       information on PEGs specifically, and parsing in general.


       For  the  mathematically  inclined, a Parsing Expression Grammar is a 4-tuple (VN,VT,R,eS)

       ·      VN is a set of nonterminal symbols,

       ·      VT is a set of terminal symbols,

       ·      R is a finite set of rules, where each rule is a pair (A,e),  A  in  VN,  and  e  a
              parsing expression.

       ·      eS is a parsing expression, the start expression.

       Further constraints are

       ·      The intersection of VN and VT is empty.

       ·      For all A in VT exists exactly one pair (A,e) in R. In other words, R is a function
              from nonterminal symbols to parsing expressions.

       Parsing expressions are inductively defined via

       ·      The empty string (epsilon) is a parsing expression.

       ·      A terminal symbol a is a parsing expression.

       ·      A nonterminal symbol A is a parsing expression.

       ·      e1e2 is a parsing expression for parsing expressions  e1  and  2.  This  is  called

       ·      e1/e2  is  a  parsing  expression  for parsing expressions e1 and 2. This is called
              ordered choice.

       ·      e* is a parsing expression for parsing expression e. This  is  called  zero-or-more
              repetitions, also known as kleene closure.

       ·      e+  is  a  parsing  expression for parsing expression e. This is called one-or-more
              repetitions, also known as positive kleene closure.

       ·      !e is a parsing expression  for  parsing  expression  e1.  This  is  called  a  not
              lookahead predicate.

       ·      &e  is  a  parsing  expression  for  parsing  expression  e1. This is called an and
              lookahead predicate.
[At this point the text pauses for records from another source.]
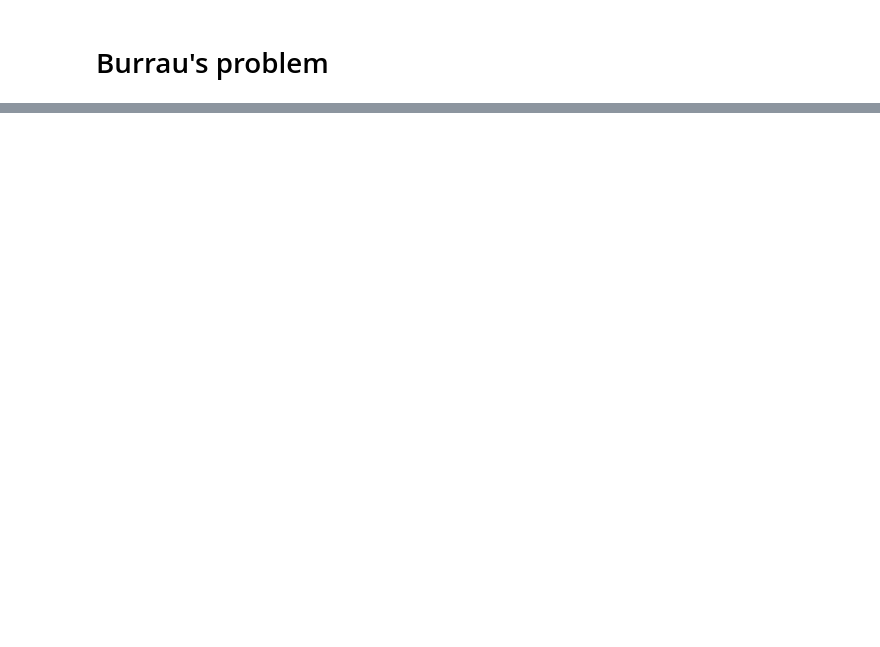
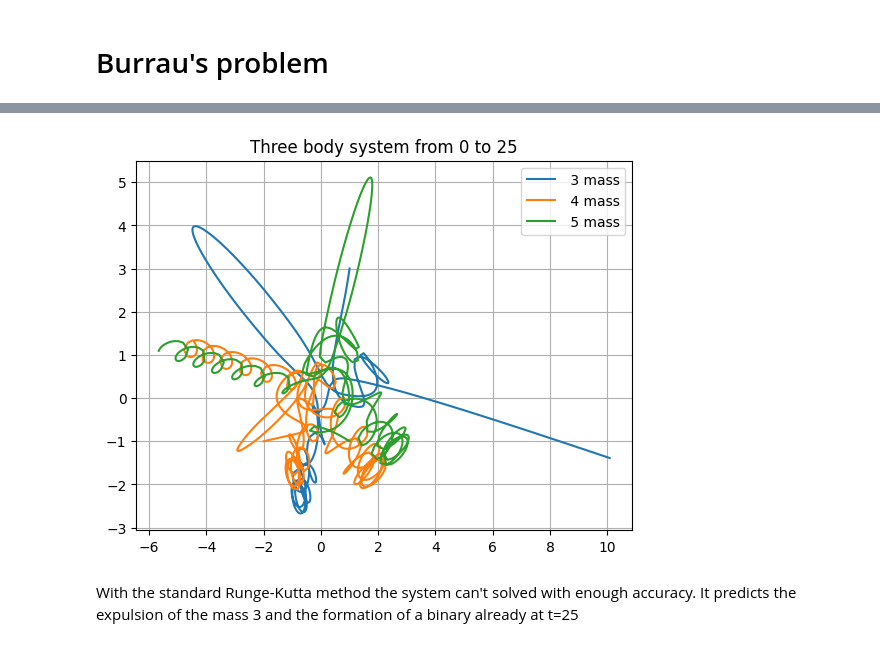
Before and after one commit to Giacomo-Menegatti/Celestial-Mechanics, a Jupyter notebook: Homework2/Homework2.ipynb, the cells around one changed output, grey strips where cells are left out. Saved outputs shown, nothing was run; the diff lists cells and outputs as text; code cells hidden in the pictures; blank space fills up the shorter version.

```diff
--- a/Homework2/Homework2.ipynb
+++ b/Homework2/Homework2.ipynb
@@ -210,30 +246,25 @@ def h(h0, y, N=1):
+# %%
+def plot_orbits(f, t0, tf, N=1000):
+  T = np.linspace(t0, tf, 1000)
+  y = f(T)
+  x1, y1, x2, y2, x3, y3 = y[0], y[1], y[2], y[3], y[4], y[5]
+  plt.title(f'Three body system from t={t0} to t={tf}')
+  plt.grid()
+  plt.plot(x1, y1, label = ' 3 mass')
+  plt.plot(x2, y2, label = ' 4 mass')
+  plt.plot(x3, y3, label = ' 5 mass')
+  plt.legend()
 # %%
 G = 1
 M = [3,4,5]
 #initial positions
 y0 = np.array([1,3,-2,-1,1,-1, 0,0,0,0,0,0])
 t0, tf = 0, 70
 
 #With dense output I obtain an interpolating function
-Y = solve_ivp(three_body_ODE, y0=y0, args=(G,M), t_span=(t0, tf), dense_output=True, rtol=1e-12,  atol=1e-12)
-
-
-def plot_orbits(f, ax, t0, tf, N=1000):
-  T = np.linspace(t0, tf, 1000)
-  y = f(T)
-  x1, y1, x2, y2, x3, y3 = y[0], y[1], y[2], y[3], y[4], y[5]
-  ax.grid()
-  ax.plot(x1, y1, label = ' 3 mass')
-  ax.plot(x2, y2, label = ' 4 mass')
-  ax.plot(x3, y3, label = ' 5 mass')
-  ax.legend(loc = 'best')
-
-fig, axs = plt.subplots(7,1, figsize=(20,70))
-
-plot_orbits(Y.sol, axs[0], 0,10)
-plot_orbits(Y.sol, axs[1], 10,20)
-plot_orbits(Y.sol, axs[2], 20,30)
-plot_orbits(Y.sol, axs[3], 30,40)
-plot_orbits(Y.sol, axs[4], 40,50)
-plot_orbits(Y.sol, axs[5], 50,60)
-plot_orbits(Y.sol, axs[6], 60,70)
+Y = solve_ivp(three_body_ODE, y0=y0, args=(G,M), t_span=(t0, tf), dense_output=True, rtol=1e-15,  atol=1e-15)
+plot_orbits(Y.sol, t0=0, tf=25, N=1000)
+# %% [output]
+[figure, added]
+# %% [markdown]
+With the standard Runge-Kutta method the system can't solved with enough accuracy. It predicts the expulsion of the mass 3 and the formation of a binary already at t=25
```
Also changed, not shown: parts of 11 cells of this notebook.
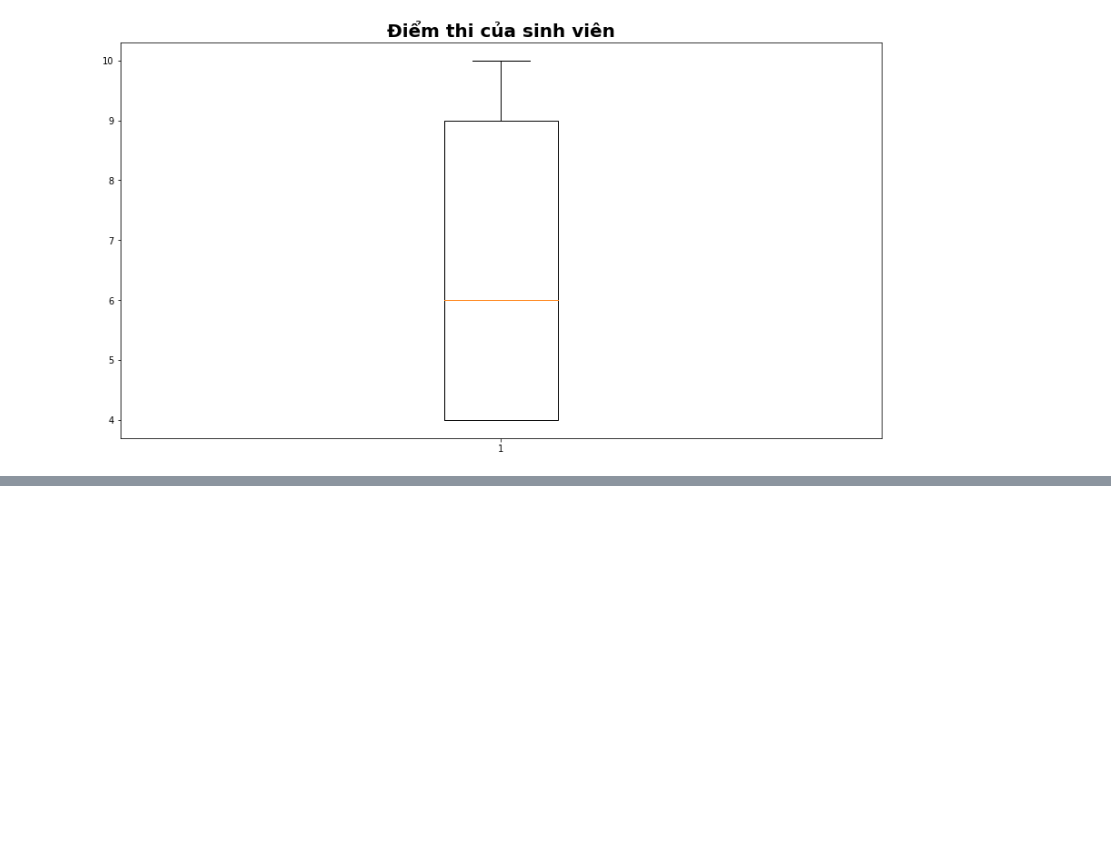
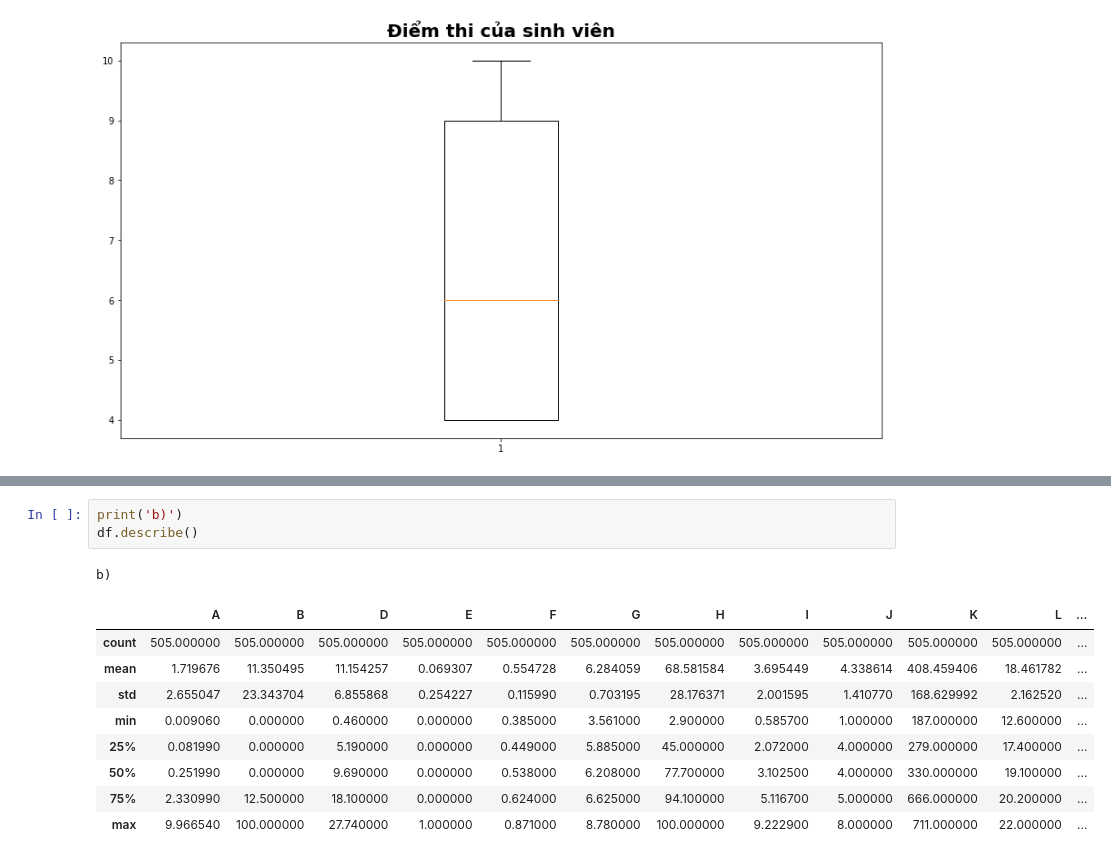
Before and after one commit to Do-Khai/BaiTap, a Jupyter notebook: DoKhai.ipynb, the cells around one changed output, grey strips where cells are left out. Saved outputs shown, nothing was run; the diff lists cells and outputs as text; blank space fills up the shorter version.

```diff
--- a/DoKhai.ipynb
+++ b/DoKhai.ipynb
@@ -751,0 +787,14 @@ plt.show()
+# %%
+print('b)')
+df.describe()
+# %% [output]
+b)
+|  | A | B | D | E | F | G | H | I | J | K | L | ... |
+| count | 505.000000 | 505.000000 | 505.000000 | 505.000000 | 505.000000 | 505.000000 | 505.000000 | 505.000000 | 505.000000 | 505.000000 | 505.000000 | ... |
+| mean | 1.719676 | 11.350495 | 11.154257 | 0.069307 | 0.554728 | 6.284059 | 68.581584 | 3.695449 | 4.338614 | 408.459406 | 18.461782 | ... |
+| std | 2.655047 | 23.343704 | 6.855868 | 0.254227 | 0.115990 | 0.703195 | 28.176371 | 2.001595 | 1.410770 | 168.629992 | 2.162520 | ... |
+| min | 0.009060 | 0.000000 | 0.460000 | 0.000000 | 0.385000 | 3.561000 | 2.900000 | 0.585700 | 1.000000 | 187.000000 | 12.600000 | ... |
+| 25% | 0.081990 | 0.000000 | 5.190000 | 0.000000 | 0.449000 | 5.885000 | 45.000000 | 2.072000 | 4.000000 | 279.000000 | 17.400000 | ... |
+| 50% | 0.251990 | 0.000000 | 9.690000 | 0.000000 | 0.538000 | 6.208000 | 77.700000 | 3.102500 | 4.000000 | 330.000000 | 19.100000 | ... |
+| 75% | 2.330990 | 12.500000 | 18.100000 | 0.000000 | 0.624000 | 6.625000 | 94.100000 | 5.116700 | 5.000000 | 666.000000 | 20.200000 | ... |
+| max | 9.966540 | 100.000000 | 27.740000 | 1.000000 | 0.871000 | 8.780000 | 100.000000 | 9.222900 | 8.000000 | 711.000000 | 22.000000 | ... |
```
Also changed, not shown: parts of 8 cells of this notebook.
       PEGs are used to define a grammatical structure for streams of symbols over VT. They are a
       modern  phrasing  of  older formalisms invented by Alexander Birham. These formalisms were
       called TS (TMG recognition scheme), and gTS (generalized TS). Later they were  renamed  to
       TPDL (Top-Down Parsing Languages) and gTPDL (generalized TPDL).

       They  can be easily implemented by recursive descent parsers with backtracking. This makes
       them relatives of LL(k) Context-Free Grammars.


       [1]    The    Packrat     Parsing     and     Parsing     Expression     Grammars     Page
              [],   by   Bryan   Ford,  Massachusetts
              Institute of Technology. This is the main entry page to PEGs, and their realization
              through Packrat Parsers.

       [2]   Wikipedia's  entry  about
              Parsing Expression Grammars.

       [3]    Parsing Techniques - A Practical Guide  [],  an
              online book offering a clear, accessible, and thorough discussion of many different
              parsing techniques with their interrelations and applicabilities,  including  error
              recovery techniques.

       [4]    Compilers  and  Compiler  Generators [], an online
              book using CoCo/R, a generator for recursive descent parsers.


       This document, and the package it describes,  will  undoubtedly  contain  bugs  and  other
       problems.    Please   report   such   in  the  category  pt  of  the  Tcllib  SF  Trackers
       [].   Please  also  report  any  ideas   for
       enhancements you may have for either package and/or documentation.


       EBNF,  LL(k),  PEG,  TDPL,  context-free languages, expression, grammar, matching, parser,
       parsing expression, parsing expression grammar, push down  automaton,  recursive  descent,
       state, top-down parsing languages, transducer


       Parsing and Grammars


       Copyright (c) 2009 Andreas Kupries <>